Intrigued, I stared at the picture in the cookbook for a long time.  The carrots had been cut into very long, skinny strips, “shoestrings,” and the butter was melting over them all shiny and bright.  I stared and my mouth started to water.  I pondered…I figured I’d give it a go.

My mom came in and asked what I was doing.

“Cooking carrots.”

“You don’t like carrots,” she reminded me.

“I’ll like these, ” I told her, by faith.

So I cut them into shoestrings.  And I simmered them with a teaspoon of raw honey.  Then I plated them in a pretty pile, all the strips going the same direction and put a big pat of butter on them just like the picture, a sprinkle of salt and pepper and ~ GLORIOUS! I loved them.  I understood them, finally.  I got what they were there to give me: nourishment and deliciousness.  They weren’t overcooked and later I learned they were so sweet they didn’t need the honey.  But I fell head-over-heels for my carrots on the spot and my mom was thoroughly nonplussed.

What does this have to do with Jamie Oliver?

jamie oliver with veggies

Well-it’s his zeal.  He believes it needs to start in the home, that the home is where we should begin to pass on cooking again – for the health and welfare of generations to come.  Because the last several generations have increasingly gone to processed, convenience foods and eating out – a lot!  And it is literally killing us,  killing our children.  And he says when you learn to cook it yourself, you love it.

It was true for me.  With carrots, people!

Exponential power to change the future for the next generation is in our hands~ By good-old-fashioned home-cooking!

“Passing it on is a philosophy for me it’s quite romantic, but it’s about: If one person teaches three people how to cook something and they teach three of their mates, that only has to repeat itself 25 times and that’s the whole population of America.

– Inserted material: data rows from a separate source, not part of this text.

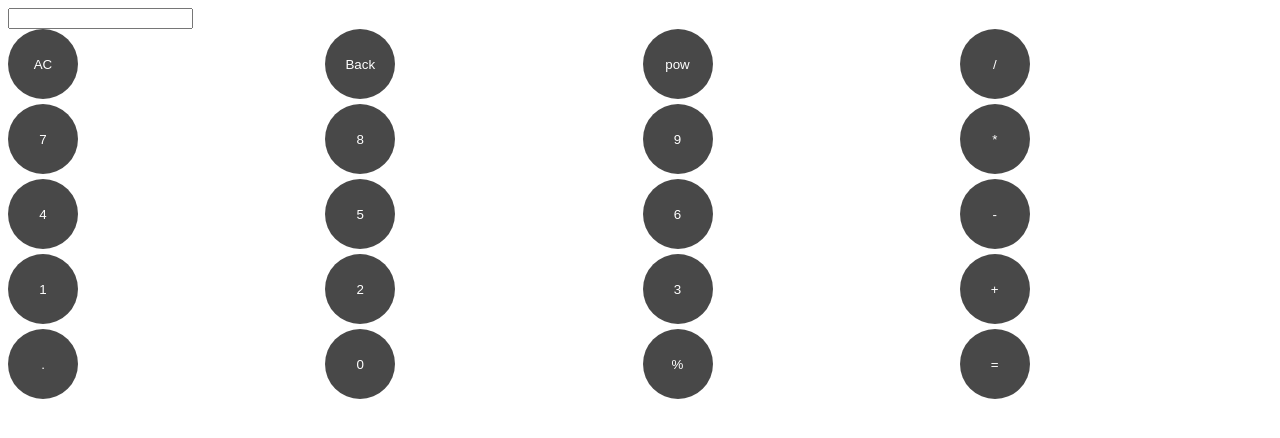
Repository: SakthivelDurai47/calculator
Page: index.html
An editor plug-in stored every save of this project. The page is shown before and after the next save, followed by the edit.
The browser window is 1280 px wide. The pictures show the whole page.

Above is the page before, as saved 2025-04-13 15:09:28.

After the next save:
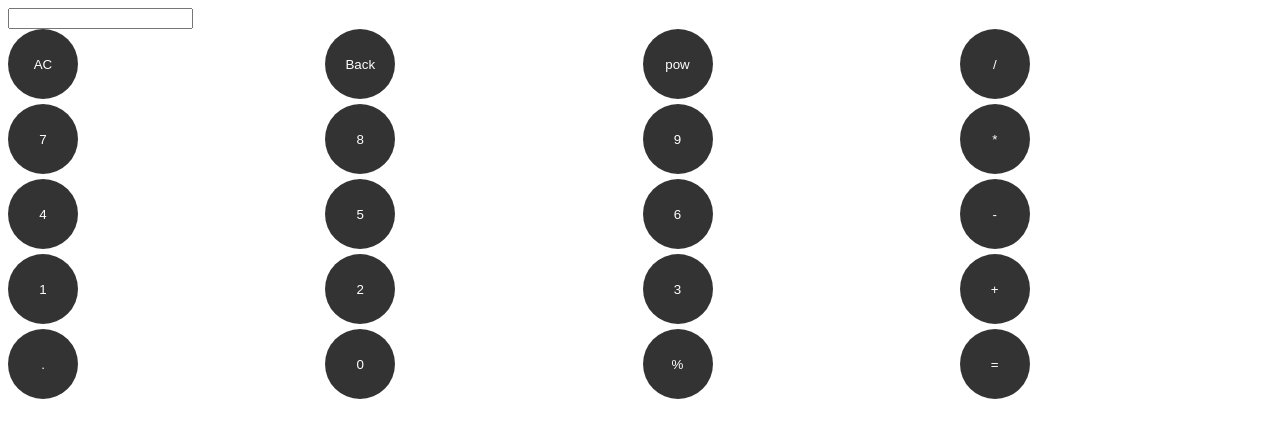
Saved 11 s later.
--- a/styles.css
+++ b/styles.css
@@ -8,6 +8,6 @@ button {
   height: 70px;
   border-radius: 35px;
   border: none;
-  background-color: rgba(0, 0, 0, 0.719);
+  background-color: rgba(0, 0, 0, 0.8);
   color: white;
 }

Romantic? Yes, but most importantly it’s about trying to get you to realize that every one of your individual efforts makes a difference.” -Jamie Oliver

So, this is a call-out to the grandmas and grandpas out there and to the mommies and daddies for that matter: drag out the family recipe books, take the kids to the store to buy fresh ingredients, and show them how to cook.

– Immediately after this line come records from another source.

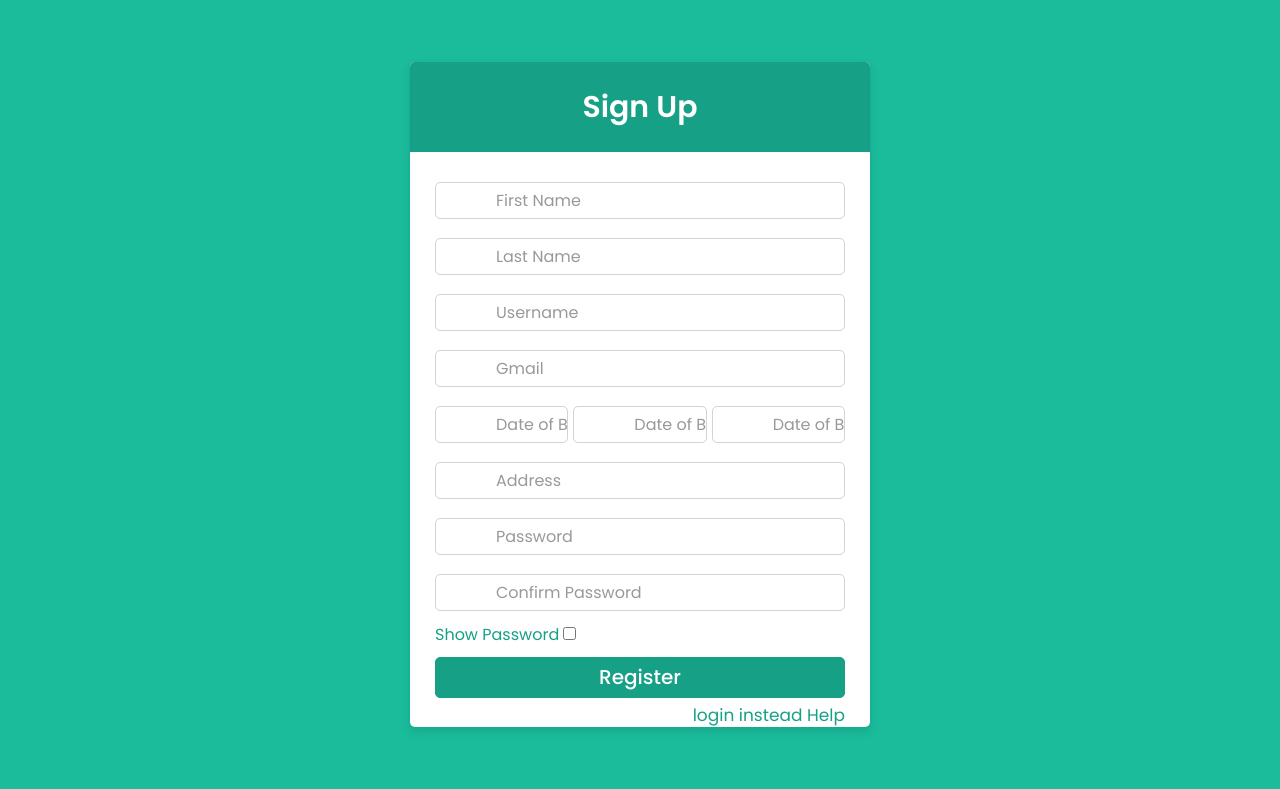
Repository: AOY311/DuckEdu
Page: test2.html
The author's editor kept a copy of each file at every save. The page is drawn from the files as they stood at one save, then again after the next save.
The browser window is 1280 px wide. The pictures show the whole page.

Above is the page before, as saved 2021-10-30 12:33:55.

After the next save:
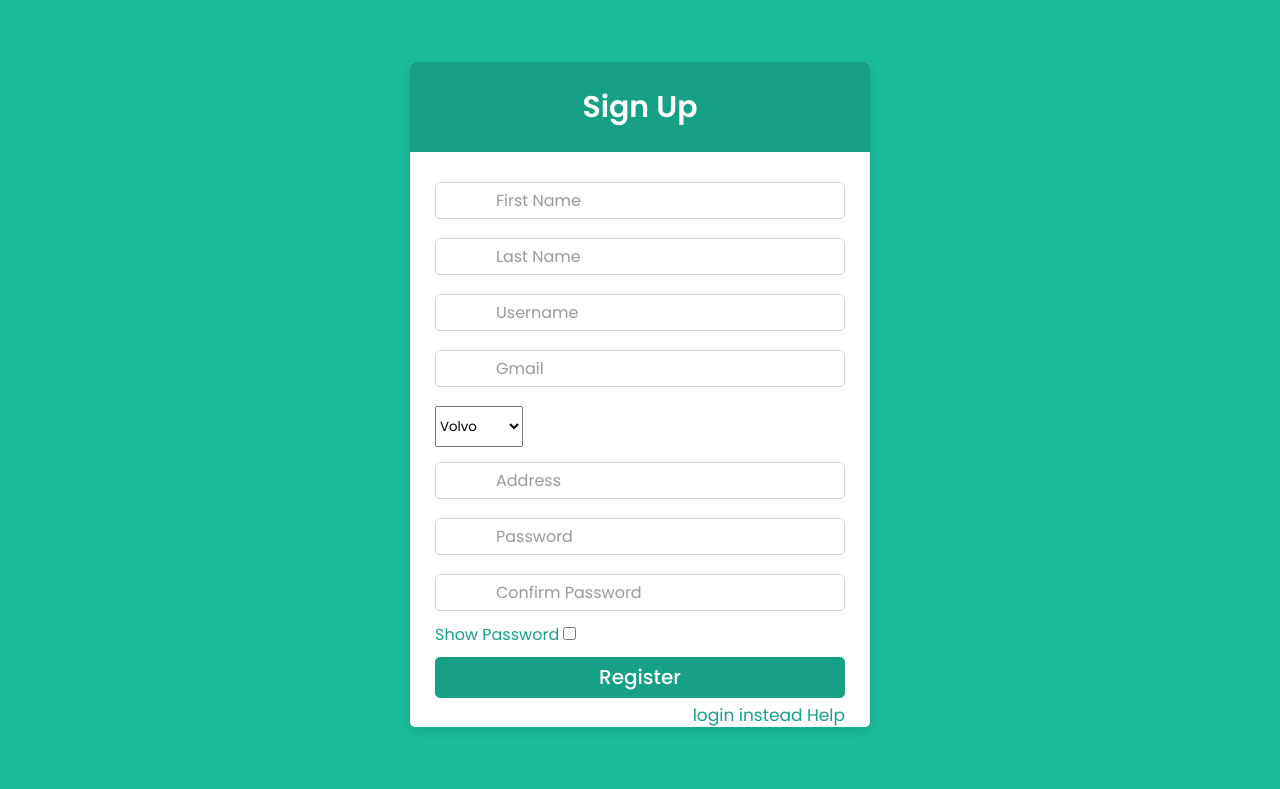
Saved 42 s later.
--- a/test2.html
+++ b/test2.html
@@ -257,9 +257,12 @@
                     </div>
 
                     <div class="box">
-                        <input class="inline row" type="text" name="dob" id="dob" placeholder="Date of Birth" required>
-                        <input class="inline row" type="text" name="dob" id="dob" placeholder="Date of Birth" required>
-                        <input class="inline row" type="text" name="dob" id="dob" placeholder="Date of Birth" required>
+                        <select name="cars" id="cars">
+                            <option value="volvo">Volvo</option>
+                            <option value="saab">Saab</option>
+                            <option value="mercedes">Mercedes</option>
+                            <option value="audi">Audi</option>
+                          </select>
                         <span class="error" id="errDob">Date of Birth don't valid</span>
                     </div>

I’m guilty.  I didn’t teach my kids to cook like I should have, but was lucky they are smart enough to have pursued it and are good at it. But it’s not too late and it’s a chance to pass on heritage and family stories, too.

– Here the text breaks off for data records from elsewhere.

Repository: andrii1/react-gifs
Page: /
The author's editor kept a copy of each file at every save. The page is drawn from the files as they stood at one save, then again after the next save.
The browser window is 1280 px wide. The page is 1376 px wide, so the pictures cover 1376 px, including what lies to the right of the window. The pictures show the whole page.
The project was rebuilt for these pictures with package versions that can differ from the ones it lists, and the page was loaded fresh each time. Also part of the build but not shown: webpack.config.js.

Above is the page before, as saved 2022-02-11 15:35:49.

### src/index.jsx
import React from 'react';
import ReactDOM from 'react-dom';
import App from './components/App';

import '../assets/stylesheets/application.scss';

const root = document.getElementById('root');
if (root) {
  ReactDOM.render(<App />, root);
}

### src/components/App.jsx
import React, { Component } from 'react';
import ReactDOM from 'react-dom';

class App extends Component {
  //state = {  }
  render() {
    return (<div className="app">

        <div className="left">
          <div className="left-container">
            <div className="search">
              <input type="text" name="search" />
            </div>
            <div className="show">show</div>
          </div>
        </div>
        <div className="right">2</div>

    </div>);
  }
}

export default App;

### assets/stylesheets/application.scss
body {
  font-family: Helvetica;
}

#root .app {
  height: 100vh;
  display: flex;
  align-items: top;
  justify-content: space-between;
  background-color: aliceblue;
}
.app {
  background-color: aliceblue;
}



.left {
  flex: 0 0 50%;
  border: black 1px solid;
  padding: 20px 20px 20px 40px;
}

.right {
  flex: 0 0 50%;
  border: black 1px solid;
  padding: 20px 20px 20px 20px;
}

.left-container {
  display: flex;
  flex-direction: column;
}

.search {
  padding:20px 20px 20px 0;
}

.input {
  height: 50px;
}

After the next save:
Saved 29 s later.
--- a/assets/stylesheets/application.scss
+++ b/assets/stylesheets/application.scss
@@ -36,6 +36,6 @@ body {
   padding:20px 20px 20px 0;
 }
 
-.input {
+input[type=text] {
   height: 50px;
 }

And hey – I like this organization {The Family Dinner Project}, “A start-up grassroots movement of food, fun and conversation about things that matter.”

But we all have to take back our food.  I’m on a kick because of gardening-and eating what you grow…Eat fresh, eat local (when possible – I mean, I have to get my oranges from Florida, people),  and grow your own, as much as possible-try it!

suburban stone age - opt out

My husband was raised on casseroles.  Any meat you could scramble and  stir in some cans of Campbell’s Soup and top with Tater Tots, that was supper.  My family was meat and potatoes.  We had a meat (breaded and fried pork chops or breaded and fried chicken or fried hamburgers) with potatoes (you guessed it-usually fried) and a veggie…out of a can.

Our parents had been sold post-war convenience and were doing the best they could to put healthy meals on the table-quickly .  And by sheer convenience they were less healthy, but the one thing they got right was cooking at home day in and day out, feeding their families meals seasoned with love, and eating around the table nightly, and if you were really blessed: good talk.

Dave and I provided our kids with frozen veggies and thought we were doing pretty well, better.  But we failed with TOO MUCH eating out!  No bueno!

“We’ve got to put back what’s been lost.”  -Jamie Oliver, Ted Talks, Chew on This!

It’s romantic and do-able.  Cooking more at home for life.

Tonight:  Some one is bringing the salad, some one else the soup and yet another, the dessert.  My part:  Italian-bread BLTs (whole grain for those who feel less guilty eating it that way, thought if you’re eating a bunch of bacon, I say: go all in), heavy on the B and the T.  And Bruschetta a la Pomodoro and Chiabatta w/Walnut~Basil Pesto.  All easy.  All garden-fresh.